Source: David Brady, Regina S. Baker, and Ryan Finnigan, American Sociological Review, Vol. 78 no. 5, October 2013
From the abstract:

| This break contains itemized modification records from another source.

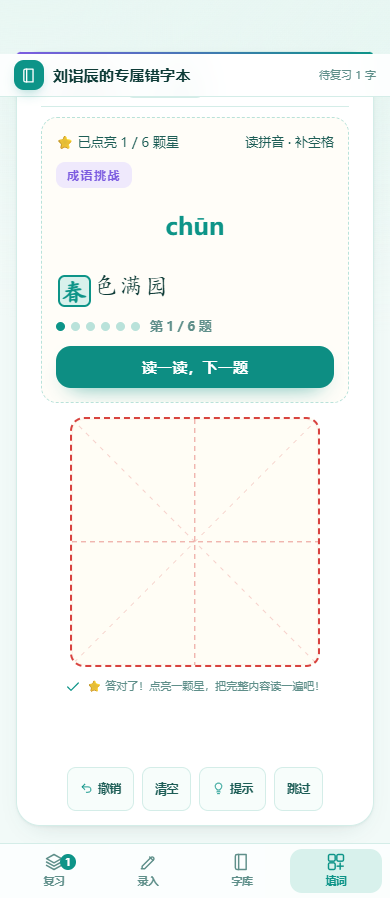
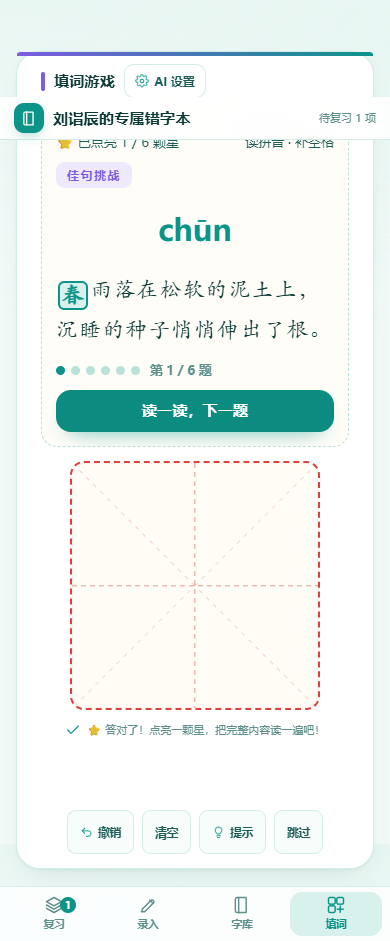
自动上传: 2026-11-21 09:53 更新 13 个文件

diff --git a/index.html b/index.html
@@ -1910,6 +1910,20 @@ textarea::-webkit-input-placeholder{opacity:var(--ph-op,.6);}
 .lib-card.is-word .lc-char{font-size:24px;line-height:1.3;overflow-wrap:anywhere;}
 .lib-card.is-word .lc-py{font-size:11px;}
 #wordType{display:flex;flex-wrap:wrap;gap:10px;}#wordAnswer{min-width:0;flex:1;}
+
+.entry-type-tabs{display:flex;gap:10px;flex:none;margin-bottom:16px;}
+.entry-type-tabs .btn{flex:1;min-width:0;}
+#wordEntryPanel[hidden]{display:none;}
+.word-entry-active .entry-preview,.word-entry-active .entry-form>:not(.word-entry){display:none!important;}
+.word-entry-active .entry-grid{grid-template-columns:minmax(0,1fr);overflow-y:auto;align-items:start;}
+.word-entry-active .entry-form{width:100%;max-width:660px;justify-self:center;justify-content:flex-start;}
+#view-game .gq-text{font-size:clamp(30px,3.2vw,42px);}
+#view-game .gq-text.is-idiom{font-size:clamp(32px,3.6vw,46px);}
+#view-game .gq-text.is-sent{font-size:clamp(22px,2.2vw,28px);line-height:1.85;}
+#view-game .gq-ch-py{font-size:clamp(18px,1.8vw,23px);line-height:1.4;}
+#view-game .gq-chars{gap:10px 12px;}
+#view-game .gq-pinyin{font-size:clamp(30px,3vw,38px);line-height:1.4;}
+@media(max-width:360px){#view-game .gq-chars{gap:10px 8px;}#view-game .gq-text.is-idiom{font-size:30px;}#view-game .gq-ch-py{font-size:17px;}}
 </style>
 </head>
 
@@ -2174,8 +2188,12 @@ textarea::-webkit-input-placeholder{opacity:var(--ph-op,.6);}
         <div class="card entry-card">
           <div class="entry-head">
             <span class="entry-head-mark"></span>
-            <strong>生字录入</strong>
-            <span class="entry-head-sub">整理工作台 · 手写或输入定字</span>
+            <strong id="entryTitle">生字录入</strong>
+            <span class="entry-head-sub" id="entrySubtitle">整理工作台 · 手写或输入定字</span>
+          </div>
+          <div class="entry-type-tabs" role="group" aria-label="录入类型">
+            <button type="button" id="btnEntrySingle" class="btn btn-primary" aria-pressed="true">生字录入</button>
+            <button type="button" id="btnEntryWord" class="btn btn-soft" aria-pressed="false">整词录入</button>
           </div>
           <div class="entry-grid">
 
@@ -2213,13 +2231,12 @@ textarea::-webkit-input-placeholder{opacity:var(--ph-op,.6);}
             </div>
 
             <div class="entry-form">
-              <details class="word-entry">
-                <summary>整词录入</summary>
-                <label class="desc" for="entryWholeWord">输入 2～12 个汉字，保存为独立词卡，复习时逐格默写整个词语。已有单字进度不变。</label>
-                <input id="entryWholeWord" class="input" placeholder="例如：介绍、荷花（一次一个词）" maxlength="12" />
+              <div class="word-entry" id="wordEntryPanel" hidden>
+                <label class="desc" for="entryWholeWord">输入 2～4 个汉字，保存为独立词卡，复习时逐格默写整个词语。已有单字进度不变。</label>
+                <input id="entryWholeWord" class="input" placeholder="例如：介绍、荷花（一次一个词）" maxlength="4" />
                 <input id="entryWordPinyin" class="input" placeholder="词语拼音（可选，可校正多音字）" aria-label="词语拼音" />
                 <button id="btnSaveWholeWord" class="btn btn-soft" type="button">将整词加入错字本</button>
-              </details>
+              </div>
               <div class="field">
                 <div class="row-2 char-row">
                   <input id="entryChar" class="input center char" type="text" maxlength="2"
@@ -10638,7 +10655,7 @@ function clearEntrySentences(){
 
 function saveWholeWord(){
   const word = $('entryWholeWord').value.trim();
-  if(!/^[\u4e00-\u9fa5]{2,12}$/.test(word)){ toast('请输入 2～12 个汉字，一次录入一个词语'); return; }
+  if(!/^[\u4e00-\u9fa5]{2,4}$/.test(word)){ toast('请输入 2～4 个汉字，一次录入一个词语'); return; }
   if(S.words.some(function(w){ return w.char === word; })){ toast('这个词已经在字库中，复习进度已保留'); return; }
   S.words.unshift({char:word,pinyin:($('entryWordPinyin').value.trim() || wordPinyin(word)),words:[],sentence:'',sentences:[],count:0,mastered:false,createdAt:Date.now()});
   save(); renderLib();
@@ -12898,7 +12915,21 @@ function switchTab(tab, focusChar, selectedChars){
    ============================================================ */
 let suppressCardClick = false;
 
+function setEntryType(type){
+  const word=type==='word';
+  $('view-entry').classList.toggle('word-entry-active',word);
+  $('wordEntryPanel').hidden=!word;
+  $('entryTitle').textContent=word?'整词录入':'生字录入';
+  $('entrySubtitle').textContent=word?'2～4 个字 · 保存整词，复习整词':'整理工作台 · 手写或输入定字';
+  ['Single','Word'].forEach(function(name){
+    const on=(name==='Word')===word,btn=$('btnEntry'+name);
+    btn.classList.toggle('btn-primary',on);btn.classList.toggle('btn-soft',!on);btn.setAttribute('aria-pressed',String(on));
+  });
+  if(!word && entryPad) setTimeout(function(){entryPad.resize();},30);
+}
 function bind(){
+  $('btnEntrySingle').onclick=function(){setEntryType('single');};
+  $('btnEntryWord').onclick=function(){setEntryType('word');};
   $('wordHand').onclick=function(){setWordInputMode('hand');};
   $('wordKeyboard').onclick=function(){setWordInputMode('keyboard');};
   $('wordCheck').onclick=checkWholeWord;

diff --git a/world-correct.html b/world-correct.html
@@ -1910,6 +1910,20 @@ textarea::-webkit-input-placeholder{opacity:var(--ph-op,.6);}
 .lib-card.is-word .lc-char{font-size:24px;line-height:1.3;overflow-wrap:anywhere;}
 .lib-card.is-word .lc-py{font-size:11px;}
 #wordType{display:flex;flex-wrap:wrap;gap:10px;}#wordAnswer{min-width:0;flex:1;}
+
+.entry-type-tabs{display:flex;gap:10px;flex:none;margin-bottom:16px;}
+.entry-type-tabs .btn{flex:1;min-width:0;}
+#wordEntryPanel[hidden]{display:none;}
+.word-entry-active .entry-preview,.word-entry-active .entry-form>:not(.word-entry){display:none!important;}
+.word-entry-active .entry-grid{grid-template-columns:minmax(0,1fr);overflow-y:auto;align-items:start;}
+.word-entry-active .entry-form{width:100%;max-width:660px;justify-self:center;justify-content:flex-start;}
+#view-game .gq-text{font-size:clamp(30px,3.2vw,42px);}
+#view-game .gq-text.is-idiom{font-size:clamp(32px,3.6vw,46px);}
+#view-game .gq-text.is-sent{font-size:clamp(22px,2.2vw,28px);line-height:1.85;}
+#view-game .gq-ch-py{font-size:clamp(18px,1.8vw,23px);line-height:1.4;}
+#view-game .gq-chars{gap:10px 12px;}
+#view-game .gq-pinyin{font-size:clamp(30px,3vw,38px);line-height:1.4;}
+@media(max-width:360px){#view-game .gq-chars{gap:10px 8px;}#view-game .gq-text.is-idiom{font-size:30px;}#view-game .gq-ch-py{font-size:17px;}}
 </style>
 </head>
 
@@ -2174,8 +2188,12 @@ textarea::-webkit-input-placeholder{opacity:var(--ph-op,.6);}
         <div class="card entry-card">
           <div class="entry-head">
             <span class="entry-head-mark"></span>
-            <strong>生字录入</strong>
-            <span class="entry-head-sub">整理工作台 · 手写或输入定字</span>
+            <strong id="entryTitle">生字录入</strong>
+            <span class="entry-head-sub" id="entrySubtitle">整理工作台 · 手写或输入定字</span>
+          </div>
+          <div class="entry-type-tabs" role="group" aria-label="录入类型">
+            <button type="button" id="btnEntrySingle" class="btn btn-primary" aria-pressed="true">生字录入</button>
+            <button type="button" id="btnEntryWord" class="btn btn-soft" aria-pressed="false">整词录入</button>
           </div>
           <div class="entry-grid">
 
@@ -2213,13 +2231,12 @@ textarea::-webkit-input-placeholder{opacity:var(--ph-op,.6);}
             </div>
 
             <div class="entry-form">
-              <details class="word-entry">
-                <summary>整词录入</summary>
-                <label class="desc" for="entryWholeWord">输入 2～12 个汉字，保存为独立词卡，复习时逐格默写整个词语。已有单字进度不变。</label>
-                <input id="entryWholeWord" class="input" placeholder="例如：介绍、荷花（一次一个词）" maxlength="12" />
+              <div class="word-entry" id="wordEntryPanel" hidden>
+                <label class="desc" for="entryWholeWord">输入 2～4 个汉字，保存为独立词卡，复习时逐格默写整个词语。已有单字进度不变。</label>
+                <input id="entryWholeWord" class="input" placeholder="例如：介绍、荷花（一次一个词）" maxlength="4" />
                 <input id="entryWordPinyin" class="input" placeholder="词语拼音（可选，可校正多音字）" aria-label="词语拼音" />
                 <button id="btnSaveWholeWord" class="btn btn-soft" type="button">将整词加入错字本</button>
-              </details>
+              </div>
               <div class="field">
                 <div class="row-2 char-row">
                   <input id="entryChar" class="input center char" type="text" maxlength="2"
@@ -10638,7 +10655,7 @@ function clearEntrySentences(){
 
 function saveWholeWord(){
   const word = $('entryWholeWord').value.trim();
-  if(!/^[\u4e00-\u9fa5]{2,12}$/.test(word)){ toast('请输入 2～12 个汉字，一次录入一个词语'); return; }
+  if(!/^[\u4e00-\u9fa5]{2,4}$/.test(word)){ toast('请输入 2～4 个汉字，一次录入一个词语'); return; }
   if(S.words.some(function(w){ return w.char === word; })){ toast('这个词已经在字库中，复习进度已保留'); return; }
   S.words.unshift({char:word,pinyin:($('entryWordPinyin').value.trim() || wordPinyin(word)),words:[],sentence:'',sentences:[],count:0,mastered:false,createdAt:Date.now()});
   save(); renderLib();
@@ -12898,7 +12915,21 @@ function switchTab(tab, focusChar, selectedChars){
    ============================================================ */
 let suppressCardClick = false;
 
+function setEntryType(type){
+  const word=type==='word';
+  $('view-entry').classList.toggle('word-entry-active',word);
+  $('wordEntryPanel').hidden=!word;
+  $('entryTitle').textContent=word?'整词录入':'生字录入';
+  $('entrySubtitle').textContent=word?'2～4 个字 · 保存整词，复习整词':'整理工作台 · 手写或输入定字';
+  ['Single','Word'].forEach(function(name){
+    const on=(name==='Word')===word,btn=$('btnEntry'+name);
+    btn.classList.toggle('btn-primary',on);btn.classList.toggle('btn-soft',!on);btn.setAttribute('aria-pressed',String(on));
+  });
+  if(!word && entryPad) setTimeout(function(){entryPad.resize();},30);
+}
 function bind(){
+  $('btnEntrySingle').onclick=function(){setEntryType('single');};
+  $('btnEntryWord').onclick=function(){setEntryType('word');};
   $('wordHand').onclick=function(){setWordInputMode('hand');};
   $('wordKeyboard').onclick=function(){setWordInputMode('keyboard');};
   $('wordCheck').onclick=checkWholeWord;

diff --git a/sw.js b/sw.js
@@ -5,7 +5,7 @@
    ⚠ 手写识别模型（PP-OCRv5，约 16MB）和 onnxruntime 运行时单独放在 MODEL_CACHE 里，
       不随 VER 变化删除 —— 否则每次 App 更新都要重新下载 16MB。
       只有模型 URL 换版本（如 @0.1.4 → @0.2.0）时，才把 MODEL_VER 加一让它重下。 */
-const VER = 'czb-v15';
+const VER = 'czb-v16';
 const MODEL_CACHE = 'czb-model-v1';   // 跨 App 版本保留
 const KEEP_CACHES = [VER, MODEL_CACHE];
 

diff --git a/README.md b/README.md
@@ -33,7 +33,7 @@ API Key 仅存在当前浏览器本地存储，并直连 DeepSeek，不进入 Gi
 
 ## 整词录入与复习
 
-在录入页展开「整词录入」，输入 2～12 个汉字，可填写拼音校正多音字。词语保存为独立词卡，重复录入保留进度，已有单字不变；旧版本已拆分的词语需要重新按整词录入。
+在录入页点击「整词录入」，输入 2～4 个汉字，可填写拼音校正多音字。词语保存为独立词卡，重复录入保留进度，已有单字不变；旧版本已拆分的词语需要重新按整词录入。
 
 词卡支持字库筛选、跨分类选词组练、备份和云同步。复习默认按顺序逐格手写（长词左右滑动，每格可撤销、清空），对照答案后以整词自评；也可切换键盘输入，完整匹配才记录一次正确。累计写对三次掌握整个词语。答案页可选择词中的字查看笔顺。手写沿用人工自评，不做整词自动识别。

Although the working poor are a much larger population than the unemployed poor, U.S. poverty research devotes much more attention to joblessness than to working poverty. Research that does exist on working poverty concentrates on demographics and economic performance and neglects institutions. Building on literatures on comparative institutions, unionization, and states as polities, we examine the influence of a potentially important labor market institution for working poverty: the level of unionization in a state. Using the Luxembourg Income Study (LIS) for the United States, we estimate (1) multi-level logit models of poverty among employed households in 2010; and (2) two-way fixed-effects models of working poverty across seven waves of data from 1991 to 2010. Further, we replicate the analyses with the Current Population Survey while controlling for household unionization, and assess unionization’s potential influence on selection into employment. Across all models, state-level unionization is robustly significantly negative for working poverty. The effects of unionization are larger than the effects of states’ economic performance and social policies. Unionization reduces working poverty for both unionized and non-union households and does not appear to discourage employment. We conclude that U.S. poverty research can advance by devoting greater attention to working poverty, and by incorporating insights from the comparative literature on institutions.